A lot of people are curious about whether or not they should be sleeping on their stomach. Most will say that it is the only way that they can sleep and others have been doing it since they were kids and it just feels “normal”.
It’s important for stomach-sleepers to know that this position applies mechanical stress to the entire spine. Muscles and ligaments are stretched more on one side than the other, which physically pulls the vertebrae of the spine out of proper alignment. Among other things, this can cause chronic low back pain, neck pain and headaches, and accumulate into irreversible arthritic changes over time.
So I’d like to describe some ways for you to train yourself how to quit sleeping on your stomach. It’ll take time – don’t expect overnight success. But patients have informed me they’ve made the change in as little as two weeks. For others, it can take up to six months.
Here are four ways to stop sleeping on your stomach…
Suggestion #1: Use a Therapeutic or cervical pillow. This is the easiest way, in my opinion, because it’s the “training wheels” of pillows. It’s uniquely designed to help you maintain back/side sleeping. The intelligent shape of it makes stomach-sleeping nearly impossible. There’s no question that it will wake you up if your body moves into the wrong position during the night.

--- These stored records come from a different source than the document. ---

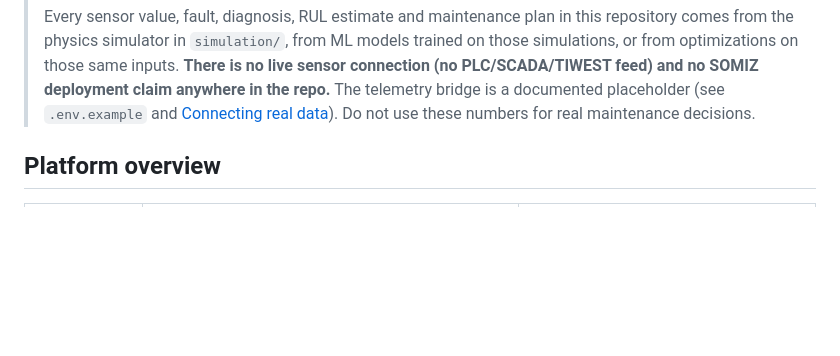
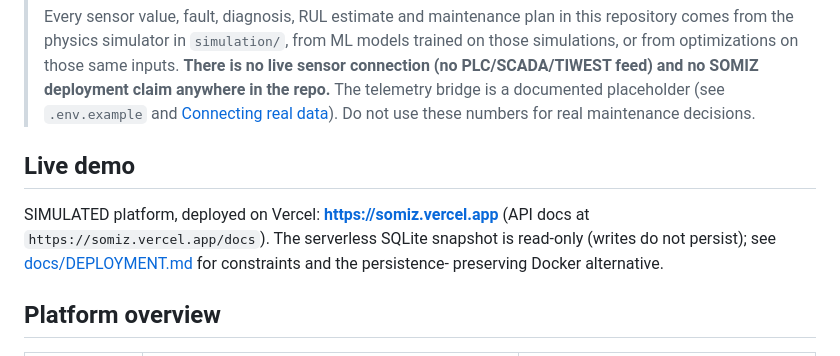
Before and after one commit to tassnim-rgb/somiz, a Markdown page: README.md, the part around the change. Drawn GitHub-style; blank space fills up the shorter version.

```diff
--- a/README.md
+++ b/README.md
@@ -16,6 +16,14 @@ HTML/PDF reporting.
 > documented placeholder (see `.env.example` and
 > [Connecting real data](#connecting-real-data)). Do not use these numbers for
 > real maintenance decisions.
+
+## Live demo
+
+SIMULATED platform, deployed on Vercel: **https://somiz.vercel.app** (API docs
+at `https://somiz.vercel.app/docs`). The serverless SQLite snapshot is
+read-only (writes do not persist); see
+[docs/DEPLOYMENT.md](docs/DEPLOYMENT.md) for constraints and the persistence-
+preserving Docker alternative.
 
 ## Platform overview
 
```
Also changed, not shown: PROJECT_AUDIT.md (+8 -0 lines), docs/DEPLOYMENT.md (+94 -67 lines).
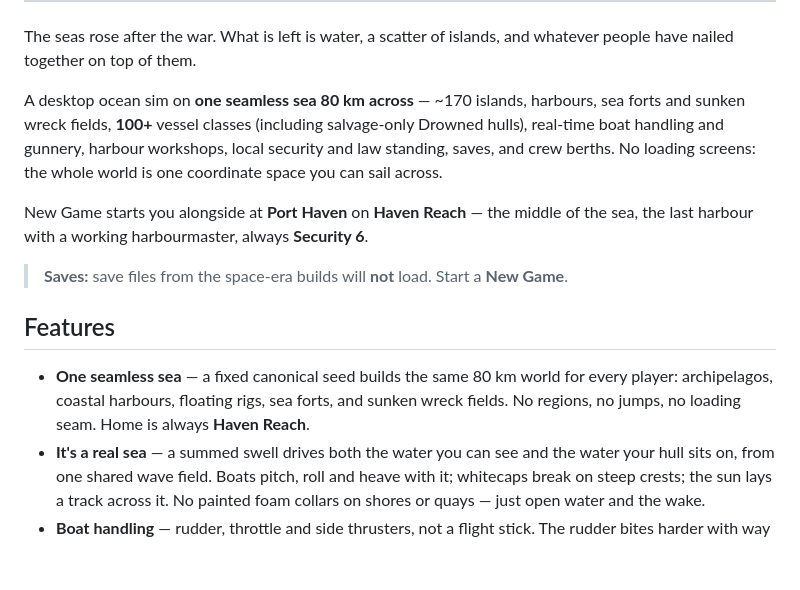
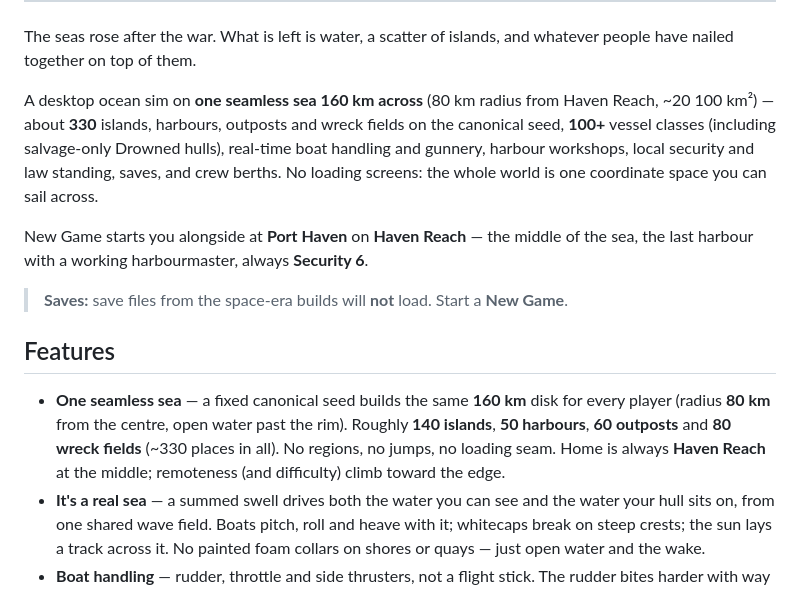
Before and after one commit to LaughingInPurgatory/the-drowned, a Markdown page: README.md, the part around the change. Drawn GitHub-style; blank space fills up the shorter version.

Commit message:
Fix README world scale: 160 km across, ~330 places
Document the live WORLD_RADIUS (80 km half-width) and canonical body
counts instead of the outdated 80 km / ~170 figures.

```diff
--- a/README.md
+++ b/README.md
@@ -28,7 +28,7 @@
 
 The seas rose after the war. What is left is water, a scatter of islands, and whatever people have nailed together on top of them.
 
-A desktop ocean sim on **one seamless sea 80 km across** — ~170 islands, harbours, sea forts and sunken wreck fields, **100+** vessel classes (including salvage-only Drowned hulls), real-time boat handling and gunnery, harbour workshops, local security and law standing, saves, and crew berths. No loading screens: the whole world is one coordinate space you can sail across.
+A desktop ocean sim on **one seamless sea 160 km across** (80 km radius from Haven Reach, ~20 100 km²) — about **330** islands, harbours, outposts and wreck fields on the canonical seed, **100+** vessel classes (including salvage-only Drowned hulls), real-time boat handling and gunnery, harbour workshops, local security and law standing, saves, and crew berths. No loading screens: the whole world is one coordinate space you can sail across.
 
 New Game starts you alongside at **Port Haven** on **Haven Reach** — the middle of the sea, the last harbour with a working harbourmaster, always **Security 6**.
 
@@ -36,7 +36,7 @@ New Game starts you alongside at **Port Haven** on **Haven Reach** — the middl
 
 ## Features
 
-- **One seamless sea** — a fixed canonical seed builds the same 80 km world for every player: archipelagos, coastal harbours, floating rigs, sea forts, and sunken wreck fields. No regions, no jumps, no loading seam. Home is always **Haven Reach**.
+- **One seamless sea** — a fixed canonical seed builds the same **160 km** disk for every player (radius **80 km** from the centre, open water past the rim). Roughly **140 islands**, **50 harbours**, **60 outposts** and **80 wreck fields** (~330 places in all). No regions, no jumps, no loading seam. Home is always **Haven Reach** at the middle; remoteness (and difficulty) climb toward the edge.
 - **It's a real sea** — a summed swell drives both the water you can see and the water your hull sits on, from one shared wave field. Boats pitch, roll and heave with it; whitecaps break on steep crests; the sun lays a track across it. No painted foam collars on shores or quays — just open water and the wake.
 - **Boat handling** — rudder, throttle and side thrusters, not a flight stick. The rudder bites harder with way on but still works stopped; A/D crab the hull sideways so you can put it on a quay. Hulls heel into a turn, trim bow-up under power, carry way off the throttle, and slide sideways for about a second before the water stops them. Deck guns free-traverse a full 360°.
 - **Autopilot (C)** — hand the helm over and it comes round onto your waypoint, holds the course, **steers around islands**, and eases off as it closes. About 1.5× a hand-steered passage: enough that you are not holding W across an ocean, not so much that the sea stops mattering. Same diesel note as under the helm — no separate “cruise” bed.
```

Suggestion #2: “Will” yourself to stay on your back or side all night. This method is appealing because it doesn’t cost anything. It can be effective if you share your bed with someone who is a light sleeper. Ask them to nudge/poke if they notice you’ve unconsciously shifted onto your stomach during the night. Using a knee wedge or regular pillow under your knees will help as well o allow your pelvis and lower back to be in a better posiition.
Suggestion #3: Use a Full Body Pillow. Considered a “side sleep stabilizer” this long cylindrical body pillow is designed to help stomach sleepers transition to side-sleeping. If you need the feeling of warmth, pressure, or support to fall asleep, this helps, as well as if you roll over at night the pillow will stay with you.

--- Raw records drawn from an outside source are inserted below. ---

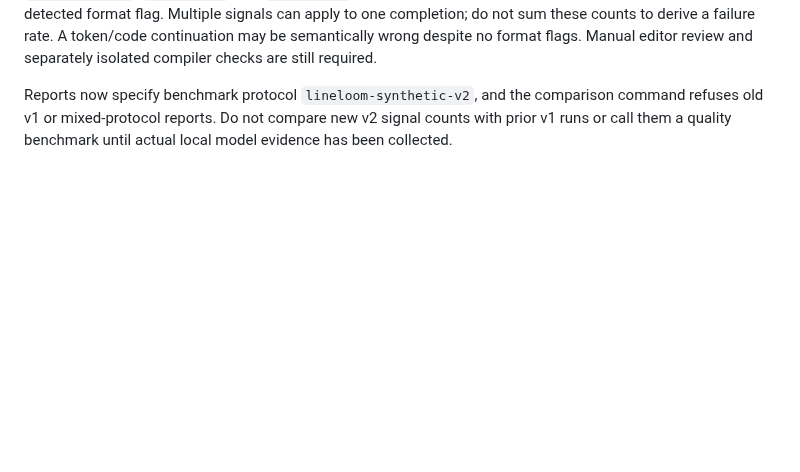
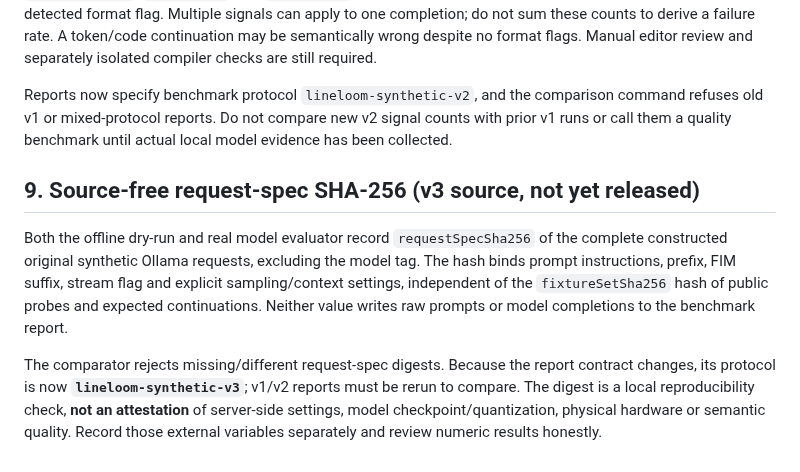
Before and after one commit to sanskarIN/LineLoom, a Markdown page: model/EVALUATION_PROTOCOL.md, the part around the change. Rendered like a GitHub page; blank space fills up the shorter version.

Commit message:
docs(model): describe synthetic v3 request fingerprint and limits

```diff
--- a/model/EVALUATION_PROTOCOL.md
+++ b/model/EVALUATION_PROTOCOL.md
@@ -153,3 +153,22 @@ Reports now specify benchmark protocol `lineloom-synthetic-v2`, and the
 comparison command refuses old v1 or mixed-protocol reports. Do not
 compare new v2 signal counts with prior v1 runs or call them a quality
 benchmark until actual local model evidence has been collected.
+
+
+## 9. Source-free request-spec SHA-256 (v3 source, not yet released)
+
+Both the offline dry-run and real model evaluator record
+`requestSpecSha256` of the complete constructed original synthetic Ollama
+requests, excluding the model tag. The hash binds prompt instructions,
+prefix, FIM suffix, stream flag and explicit sampling/context settings,
+independent of the `fixtureSetSha256` hash of public probes and expected
+continuations. Neither value writes raw prompts or model completions to
+the benchmark report.
+
+The comparator rejects missing/different request-spec digests. Because
+the report contract changes, its protocol is now
+**`lineloom-synthetic-v3`**; v1/v2 reports must be rerun to compare.
+The digest is a local reproducibility check, **not an attestation** of
+server-side settings, model checkpoint/quantization, physical hardware or
+semantic quality. Record those external variables separately and review
+numeric results honestly.
```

Suggestion #4: In addition to implementing these methods, I recommend receiving an evaluation from a reputable chiropractor who will take x-rays of your neck and review the overall health of your spine. Improving spinal alignment can make the transition process from stomach-to-side/back more comfortable for you.

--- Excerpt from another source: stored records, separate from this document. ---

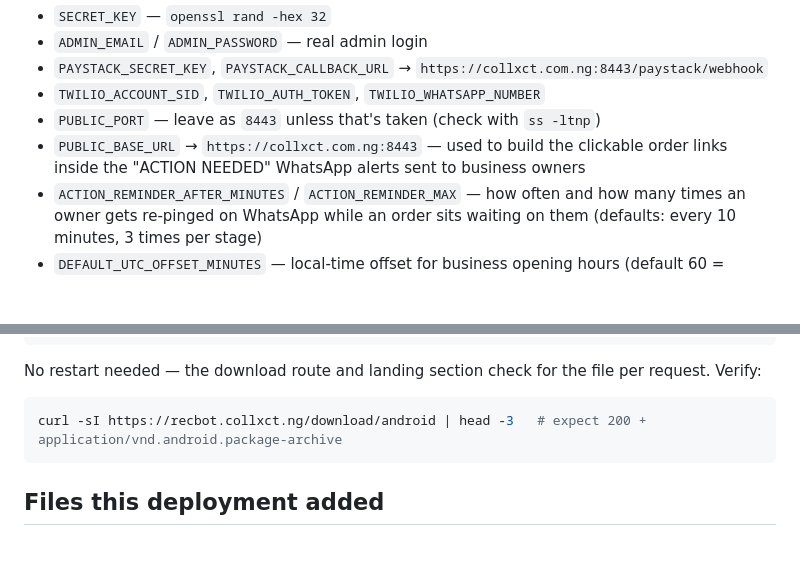
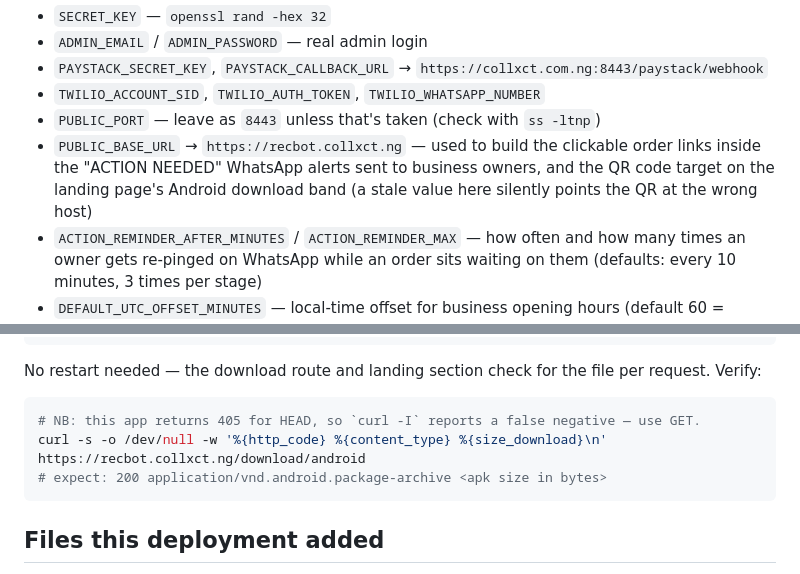
Before and after one commit to princewizl/Recbot, a Markdown page: docs/deployment-guide.md, 2 parts joined by grey strips. Rendered like a GitHub page; blank space fills up the shorter version.

Commit message:
docs: fix stale PUBLIC_BASE_URL and HEAD-based APK verify command
Two errors in the deployment guide, both found while walking through the
Android APK deployment:

- PUBLIC_BASE_URL still documented the pre-migration sidecar host
  (collxct.com.ng:8443). Since the move to recbot.collxct.ng it also feeds
  the landing page's Android QR code, so a stale value silently points the
  QR at the wrong host with no visible error. Corrected to match
  .env.example and noted the QR dependency.

- The verify step used `curl -sI`, but the app returns 405 for HEAD, so it
  reported a false negative even on a healthy deploy. Replaced with a GET
  that prints status, content-type and size.

Co-Authored-By: Claude Opus 5 <noreply@anthropic.com>

````diff
--- a/docs/deployment-guide.md
+++ b/docs/deployment-guide.md
@@ -88,7 +88,7 @@ Fill in:
 - `PAYSTACK_SECRET_KEY`, `PAYSTACK_CALLBACK_URL` → `https://collxct.com.ng:8443/paystack/webhook`
 - `TWILIO_ACCOUNT_SID`, `TWILIO_AUTH_TOKEN`, `TWILIO_WHATSAPP_NUMBER`
 - `PUBLIC_PORT` — leave as `8443` unless that's taken (check with `ss -ltnp`)
-- `PUBLIC_BASE_URL` → `https://collxct.com.ng:8443` — used to build the clickable order links inside the "ACTION NEEDED" WhatsApp alerts sent to business owners
+- `PUBLIC_BASE_URL` → `https://recbot.collxct.ng` — used to build the clickable order links inside the "ACTION NEEDED" WhatsApp alerts sent to business owners, and the QR code target on the landing page's Android download band (a stale value here silently points the QR at the wrong host)
 - `ACTION_REMINDER_AFTER_MINUTES` / `ACTION_REMINDER_MAX` — how often and how many times an owner gets re-pinged on WhatsApp while an order sits waiting on them (defaults: every 10 minutes, 3 times per stage)
 - `DEFAULT_UTC_OFFSET_MINUTES` — local-time offset for business opening hours (default 60 = WAT/Lagos)
 - `PLAN_GRACE_DAYS` — days a business keeps taking orders after its paid plan expires before the bot pauses ordering (default 3); renewal reminders go out daily from 3 days before expiry until 7 days after
@@ -209,7 +209,9 @@ docker exec collxct-recbot chown appuser:appuser /data/recbot.apk   # container
 No restart needed — the download route and landing section check for the file per request. Verify:
 
 ```bash
-curl -sI https://recbot.collxct.ng/download/android | head -3   # expect 200 + application/vnd.android.package-archive
+# NB: this app returns 405 for HEAD, so `curl -I` reports a false negative — use GET.
+curl -s -o /dev/null -w '%{http_code} %{content_type} %{size_download}\n' https://recbot.collxct.ng/download/android
+# expect: 200 application/vnd.android.package-archive <apk size in bytes>
 ```
 
 ## Files this deployment added
````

Dr. Brandon Siegmund was born and raised outside of Fort Worth. After he obtained his Bachelor’s degree in Biology from the University of Texas at Austin in 2006, Dr. Siegmund performed clinical research at MD Anderson Cancer Center. Click Here To Read Full Bio